"""

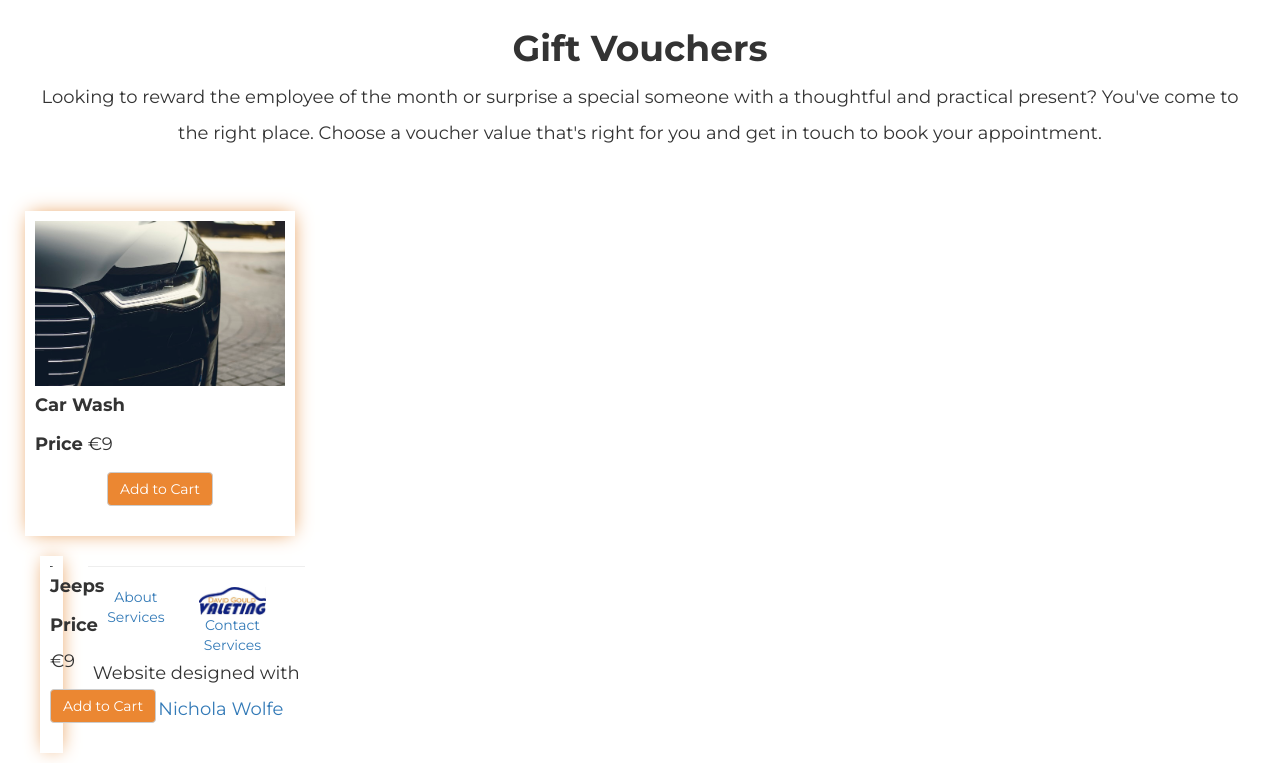
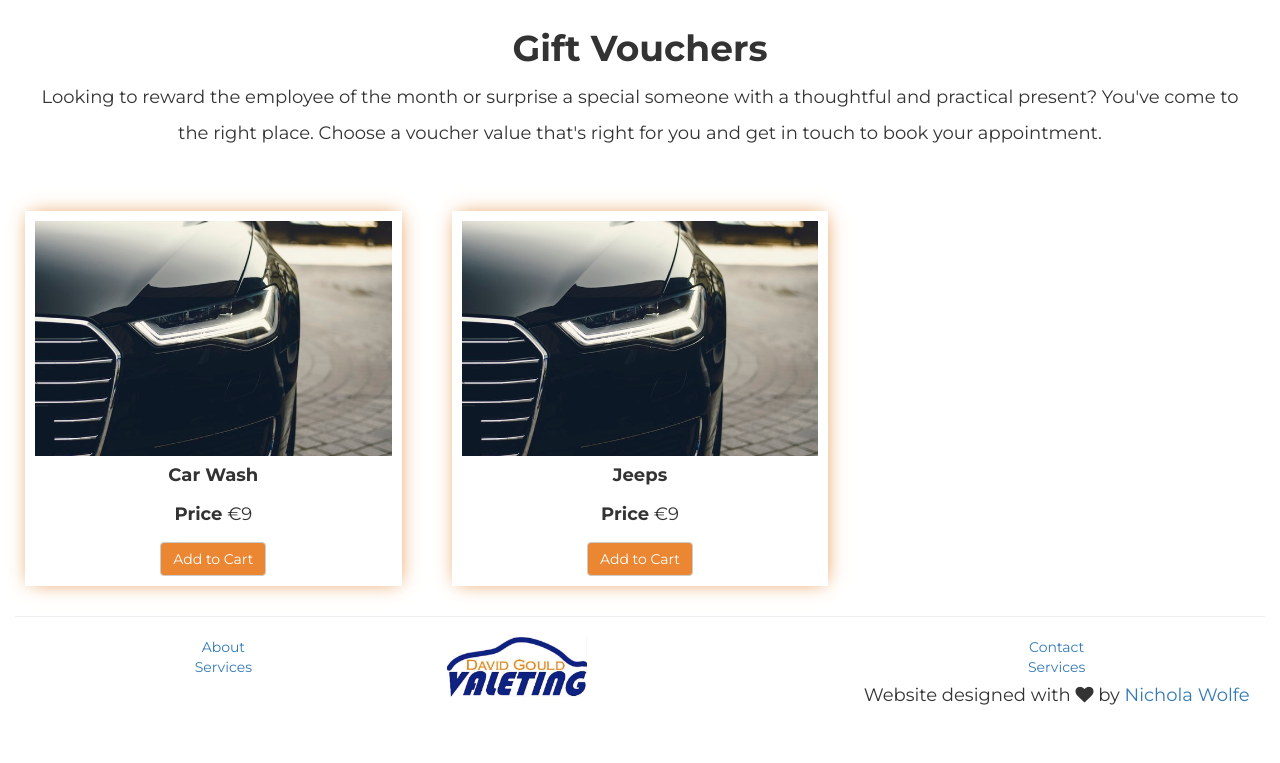
Before and after one commit to wolfenchic/valet_prj, a Django app: a page that uses services/templates/vouchers.html in a window 1280 px wide. Shown: the part 141-904 px from the top of the page. After the commit the page ends 846 px from the top, so only its background shows below. Run offline with Django 3.2, Linux system fonts and the light colour scheme; data comes from the database, SQL or seed files in the repository; some libraries are stand-ins or nearby versions.

Commit message:
Added voucher style

```diff
--- a/services/models.py
+++ b/services/models.py
@@ -10,6 +10,7 @@
     name = models.CharField(max_length=254, default='')
     description = models.TextField()
     price = models.IntegerField(default=0)
+    image = models.ImageField(upload_to='images', default='home/images/car3.jpeg')
 
     def __str__(self):
         return self.name
--- a/services/templates/services.html
+++ b/services/templates/services.html
@@ -98,7 +98,7 @@
         </div>
         <!-- /.col-lg-8 -->
         <div class="col-lg-4">
-          <h1>Truck & Bus Watch</h1>
+          <h1>Truck & Bus Wash</h1>
           <br>
           <p>Located @ David Gould Valeting Texaco Mace Wilkinstown, our Truck Wash, is designed specifically for commercial vehicles.
 
--- a/services/templates/vouchers.html
+++ b/services/templates/vouchers.html
@@ -16,12 +16,13 @@
     {% for service in services %}
     <div class="container-fluid">
         <div class="row cardRow">
-        <div class="col-lg-3 col-sm-4 col-xs-10 text-left">
+        <div class="col-lg-4 col-sm-4 col-xs-12 text-center">
             <div class="card voucherCard">
                     <img class="img-responsive" src="{% static 'home/images/voucher1.jpeg' %}">
 
                     <h4 class="voucherCardTitle">{{ service.name }}</h4>
                     <p class="voucherCardPrice"><strong>Price</strong> €{{ service.price }}</p>
+
                     <div class="action text-center">
 							<form action = "{% url 'add_to_cart' %}" method='post'>
 							{% csrf_token %}
@@ -30,10 +31,12 @@
 							<input class="btn btn-default add-to-cart Voucher" type="submit" value="Add to Cart"/>
 							</form>
 							</div>
-                      <br>
+
                       </div>
+                      </div>
+                      {% endfor %}
 
 
 
-    {% endfor %}
+
 {% endblock content %}
```
Also changed, not shown: services/migrations/0008_service_image.py (added).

"""

## Task directions
Please tally the lines of the listing that include the string "html". The number is the whole answer.

## Task result
5